RESTATE THE FOLLOWING:
1. ARTICLE 279
No less than the Constitution recognizes and guarantees the labor’s right to security of tenure. Under the Labor Code of the Philippines, as amended, specifically, Article 279 of the said Code, the security of tenure has been construed to mean as that “the employer shall not terminate the services of an employee except for a just cause or when authorized” by the Code. The two facets of this legal provision are: (a) the legality of the act of dismissal; and (b) the legality in the manner of dismissal. The illegality of the act of dismissal constitutes discharge without just cause, while illegality in the manner of dismissal is dismissal without due process. If an employee is dismissed without just cause, he is entitled to reinstatement with backwages up to the time of his actual reinstatement, if the contract of employment is not for a definite period; or to the payment of his salaries corresponding to the unexpired portion of the employment contract, if the contract is for the definite period. If the dismissal is for a just cause but it was made without due process, the employee is entitled to the payment of an indemnity.
2. ARTICLE 280
The employment status of a person is defined and prescribed by law and not by what the parties say it should be. Equally important to consider is that a contract of employment is impressed with public interest such that labor contracts must yield to the common good. Thus, provisions of applicable statutes are deemed written into the contract, and the parties are not at liberty to insulate themselves and their relationships from the impact of labor laws and regulations by simply contracting with each other.
Article 280 of the Labor Code of the Philippines (LCP) describes different types of employment namely: regular, casual, project or seasonal. These distinctions are important because some rights and benefits attach only to regular employees, especially the right to security of tenure.
The foregoing contemplates four (4) kinds of employees: (a) regular employees or those who have been “engaged to perform activities which are usually necessary or desirable in the usual business or trade of the employer”; (b) project employees or those “whose employment has been fixed for a specific project or undertaking[,] the completion or termination of which has been determined at the time of the engagement of the employee”; (c) seasonal employees or those who work or perform services which are seasonal in nature, and the employment is for the duration of the season; and (d) casual employees or those who are not regular, project, or seasonal employees.

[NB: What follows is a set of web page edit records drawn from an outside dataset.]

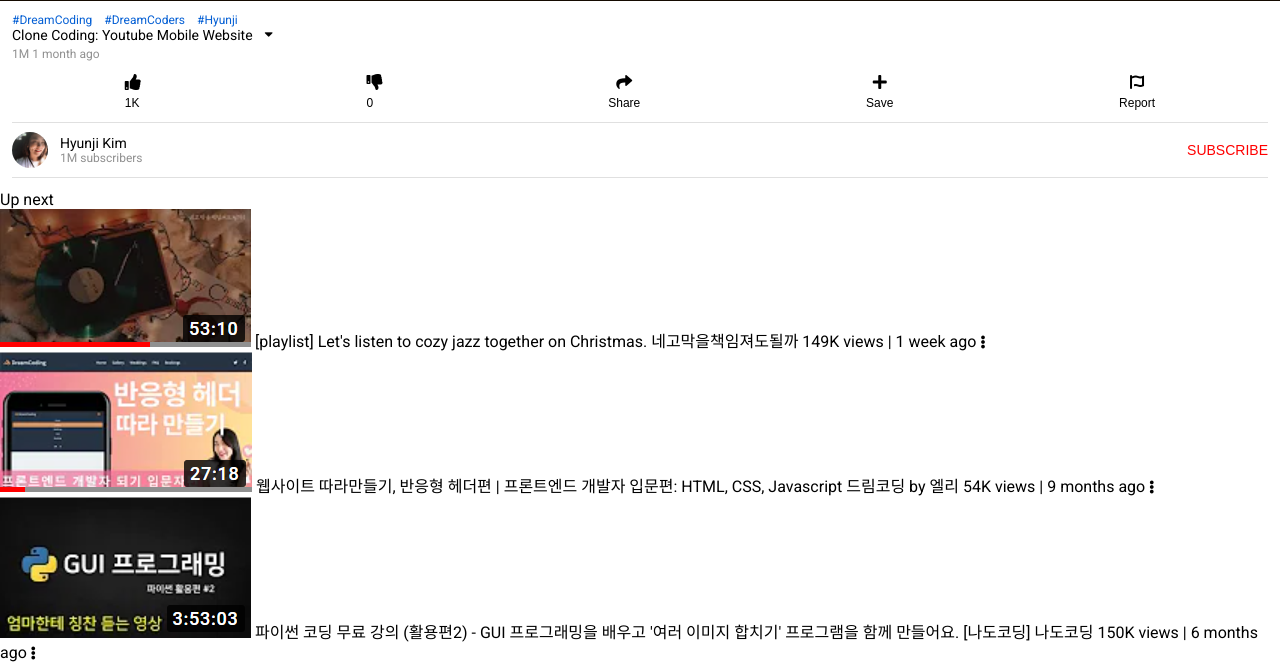
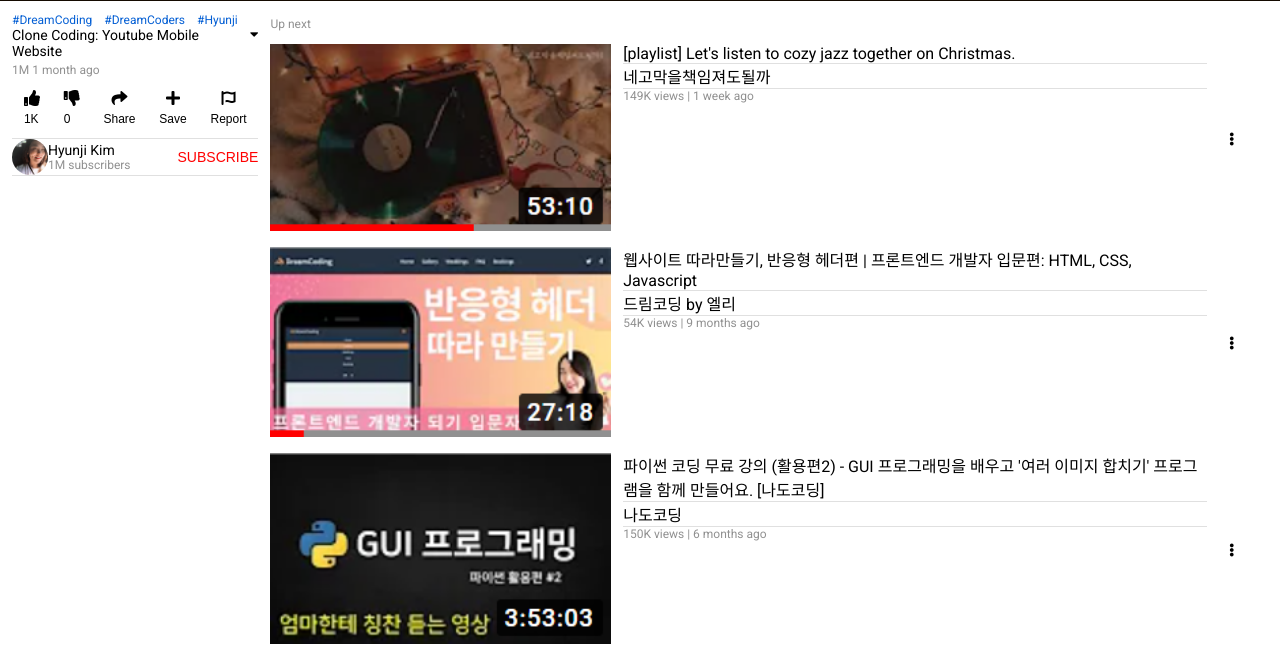
Before and after one commit to creativehkim/youtube-clone, a plain HTML site: page index.html in a window 1280 px wide. Shown: the part 548-1210 px from the top of the page. Drawn offline with Linux system fonts and the light colour scheme.

Commit message:
CSS: the rest of styles added

```diff
--- a/index.html
+++ b/index.html
@@ -29,6 +29,7 @@
   <section class="player">
     <video controls src="video/video.mp4"></video>
   </section>
+  <div class="infoAndUpNext">
     <!-- Video Info -->
     <section class="info">
       <div class="metadata">
@@ -93,31 +94,38 @@
       <span class="title">Up next</span>
       <ul>
         <li class="item">
-        <img src="image/thumbnail1.png" alt="">
+          <div class="img"><img src="image/thumbnail1.png" alt=""></div>
+          <div class="info">
             <span class="title">
               [playlist] Let's listen to cozy jazz together on Christmas.</span>
             <span class="channel">네고막을책임져도될까</span>
             <span class="views">149K views | 1 week ago</span>
+          </div>
           <button class="moreBtn"><i class="fas fa-ellipsis-v"></i></button>
         </li>
         <li class="item">
-        <img src="image/thumbnail2.png" alt="">
+          <div class="img"><img src="image/thumbnail2.png" alt=""></div>
+          <div class="info">
             <span class="title">
               웹사이트 따라만들기, 반응형 헤더편 | 프론트엔드 개발자 입문편: HTML, CSS, Javascript</span>
             <span class="channel">드림코딩 by 엘리</span>
             <span class="views">54K views | 9 months ago</span>
+          </div>
           <button class="moreBtn"><i class="fas fa-ellipsis-v"></i></button>
         </li>
         <li class="item">
-        <img src="image/thumbnail3.png" alt="">
+          <div class="img"><img src="image/thumbnail3.png" alt=""></div>
+          <div class="info">
             <span class="title">
               파이썬 코딩 무료 강의 (활용편2) - GUI 프로그래밍을 배우고 '여러 이미지 합치기' 프로그램을 함께 만들어요. [나도코딩]</span>
             <span class="channel">나도코딩</span>
             <span class="views">150K views | 6 months ago</span>
+          </div>
           <button class="moreBtn"><i class="fas fa-ellipsis-v"></i></button>
         </li>
       </ul>
     </section>
+  </div>
 </body>
 
 </html>
--- a/style.css
+++ b/style.css
@@ -78,7 +78,7 @@
 
 
 /* Video info */
-.info {
+body > .info {
   padding: var(--padding);
 }
 
@@ -176,3 +176,55 @@
   color: var(--color-red);
   font-size: var(--font-medium);
 }
+
+/* Up Next */
+
+.upNext {
+  padding: 0 var(--padding);
+}
+
+.upNext > .title {
+  font-size: var(--font-small);
+  color: var(--color-dark-grey);
+  margin-bottom: calc(var(--padding));
+}
+
+.upNext .item {
+  display: flex;
+  margin-top: var(--padding);
+}
+
+.upNext .item .img {
+  flex: 1 1 35%;
+  margin-right: var(--padding);
+}
+
+.upNext .item .img img {
+  width: 100%;
+
+}
+
+.upNext .item .info {
+  flex: 1 1 60%;
+}
+
+.upNext .item .moreBtn {
+  flex: 1 1 5%;
+}
+
+.upNext .item .info {
+  display: flex;
+  flex-direction: column;
+}
+
+.infoAndUpNext {
+  display: flex;
+  flex-direction: column;
+}
+
+@media screen and (min-width: 768px) {
+  .infoAndUpNext {
+    flex-direction: row;
+    margin: var(--padding);
+  }
+}
```
Lines whose indentation alone changed are shown as unchanged.
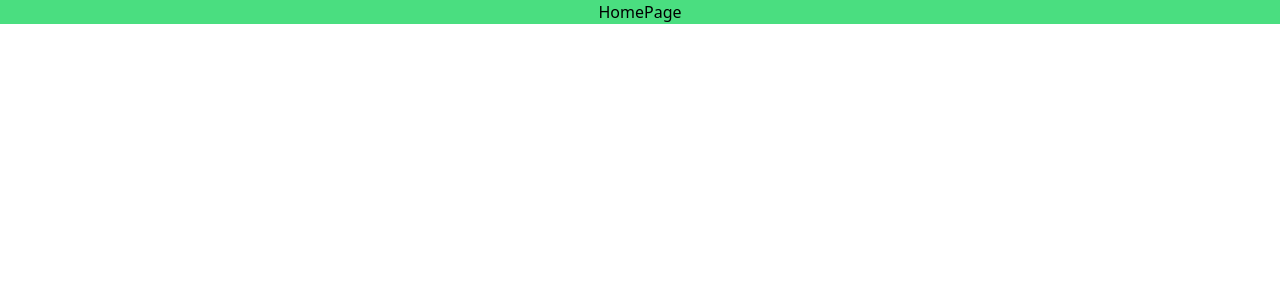
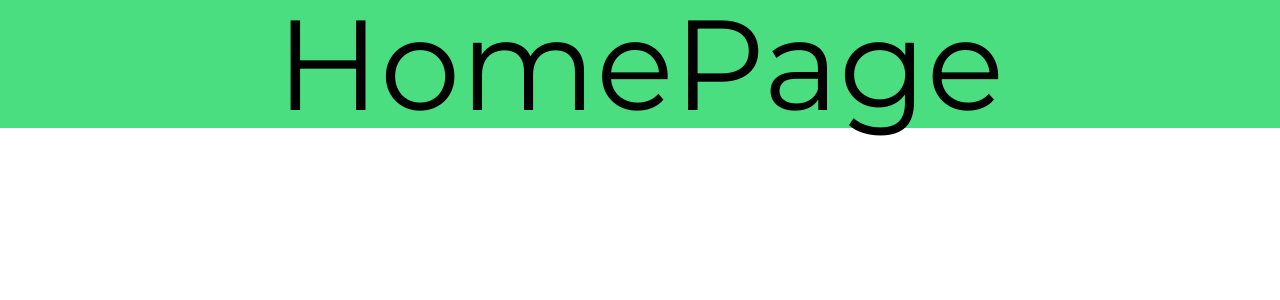
Before and after one commit to surajnarsale/next-landing-template, a Next.js app: page / in a window 1280 px wide. Shown: the top 300 px of the page. Built offline with nearby package versions, Linux system fonts and the light colour scheme.

Commit message:
feat: add font configuration

```diff
--- a/pages/_app.tsx
+++ b/pages/_app.tsx
@@ -1,6 +1,18 @@
 import type { AppProps } from 'next/app'
 import '../styles/globals.css'
 
+import { Montserrat } from '@next/font/google'
+
+const montserrat = Montserrat({
+  subsets: ['latin'],
+  weight: ['400', '700'],
+  variable: '--font-montserrat',
+})
+
 export default function App({ Component, pageProps }: AppProps) {
-  return <Component {...pageProps} />
+  return (
+    <main className={`${montserrat.variable} font-sans`}>
+      <Component {...pageProps} />
+    </main>
+  )
 }
--- a/pages/index.tsx
+++ b/pages/index.tsx
@@ -1,7 +1,7 @@
 export default function Home() {
   return (
     <>
-      <h1 className="bg-blue-400 text-center  hover:bg-green-400 ">HomePage</h1>
+      <h1 className="bg-blue-400 text-center  text-9xl hover:bg-green-400 ">HomePage</h1>
     </>
   )
 }
--- a/tailwind.config.js
+++ b/tailwind.config.js
@@ -2,7 +2,11 @@
 module.exports = {
   content: ['./pages/**/*.{js,ts,jsx,tsx}', './components/**/*.{js,ts,jsx,tsx}'],
   theme: {
-    extend: {},
+    extend: {
+      fontFamily: {
+        sans: ['var(--font-montserrat)'],
+      },
+    },
   },
   plugins: [],
 }
```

3. ARTICLE 281
A probationary employee is one who, for a given period of time, is being observed and evaluated to determine whether or not he is qualified for permanent employment. The period should not exceed six (6) months from the date the employee started working, unless it is covered by an apprenticeship agreement stipulating a longer period. A probationary employee may be dismissed for a just cause or when he fails to qualify as a regular employee in accordance with reasonable standards made known to him at the time he is hired. If he is not informed of these reasonable criteria, he will be considered a regular employee. Also, a probationary employee may become regular if he is allowed to work after the probationary period. It is settled that even if probationary employees do not enjoy permanent status, they are accorded the constitutional protection of security of tenure.
The word “probationary”, as used to describe the period of employment, implies the purpose of the term or period. While the employer observes the fitness, propriety and efficiency of a probationer to ascertain whether he is qualified for permanent employment, the probationer at the same time, seeks to prove to the employer that he has the qualifications to meet the...